───── AVAILABLE RECORDS

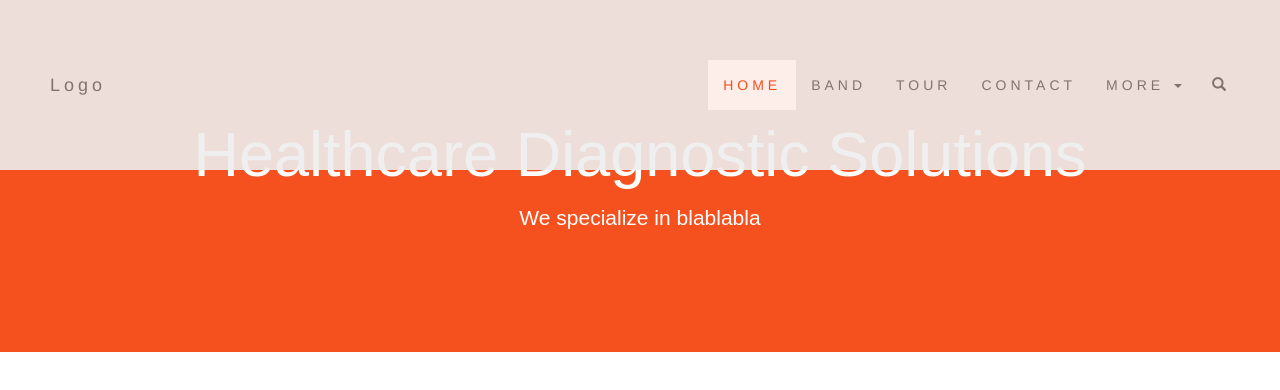
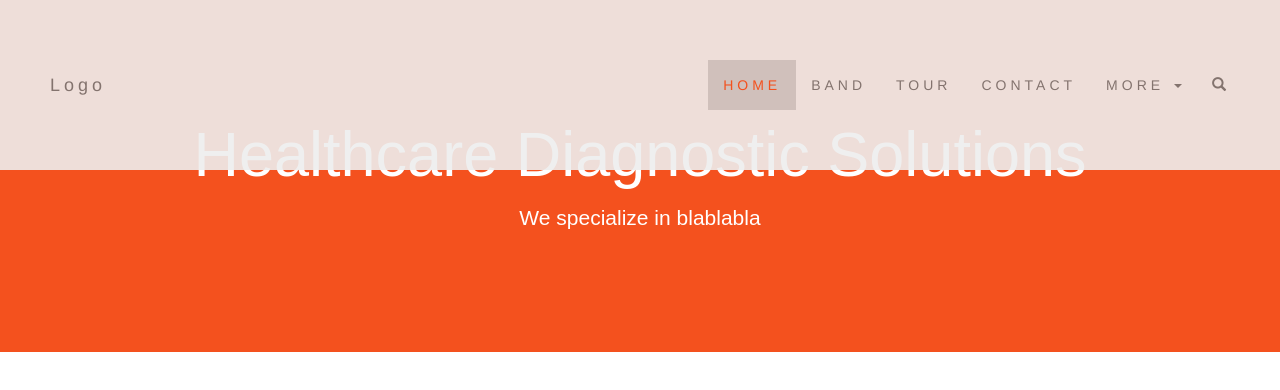
Before and after one commit to rcolasanti/healthcarediagnosticsolutions, a plain HTML site: page sandbox.html in a window 1280 px wide. In both pictures the pointer is over the link "HOME". Drawn offline with nearby package versions, Linux system fonts and the light colour scheme.

Commit message:
Hilight changes

```diff
--- a/css/styleHDS.css
+++ b/css/styleHDS.css
@@ -28,7 +28,7 @@ h4 {
 }
 .navbar-nav li a:hover, .navbar-nav li.active a {
 		color: #f4511e !important;
-		background-color: #fff !important;
+		background-color: #ccc !important;
 }
 .navbar-default .navbar-toggle {
 		border-color: transparent;
```
Also changed, not shown: index.html (+1 -1 lines).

──────────

* [PROBLEM DETAILS]:
Would you repeat the entries exactly, but with no pictures?

* [EXERCISE OUTPUT]:
Before and after one commit to rcolasanti/healthcarediagnosticsolutions, a plain HTML site: page sandbox.html in a window 1280 px wide. In both pictures the pointer is over the link "HOME". Drawn offline with nearby package versions, Linux system fonts and the light colour scheme.

Commit message:
Hilight changes

```diff
--- a/css/styleHDS.css
+++ b/css/styleHDS.css
@@ -28,7 +28,7 @@ h4 {
 }
 .navbar-nav li a:hover, .navbar-nav li.active a {
 		color: #f4511e !important;
-		background-color: #fff !important;
+		background-color: #ccc !important;
 }
 .navbar-default .navbar-toggle {
 		border-color: transparent;
```
Also changed, not shown: index.html (+1 -1 lines).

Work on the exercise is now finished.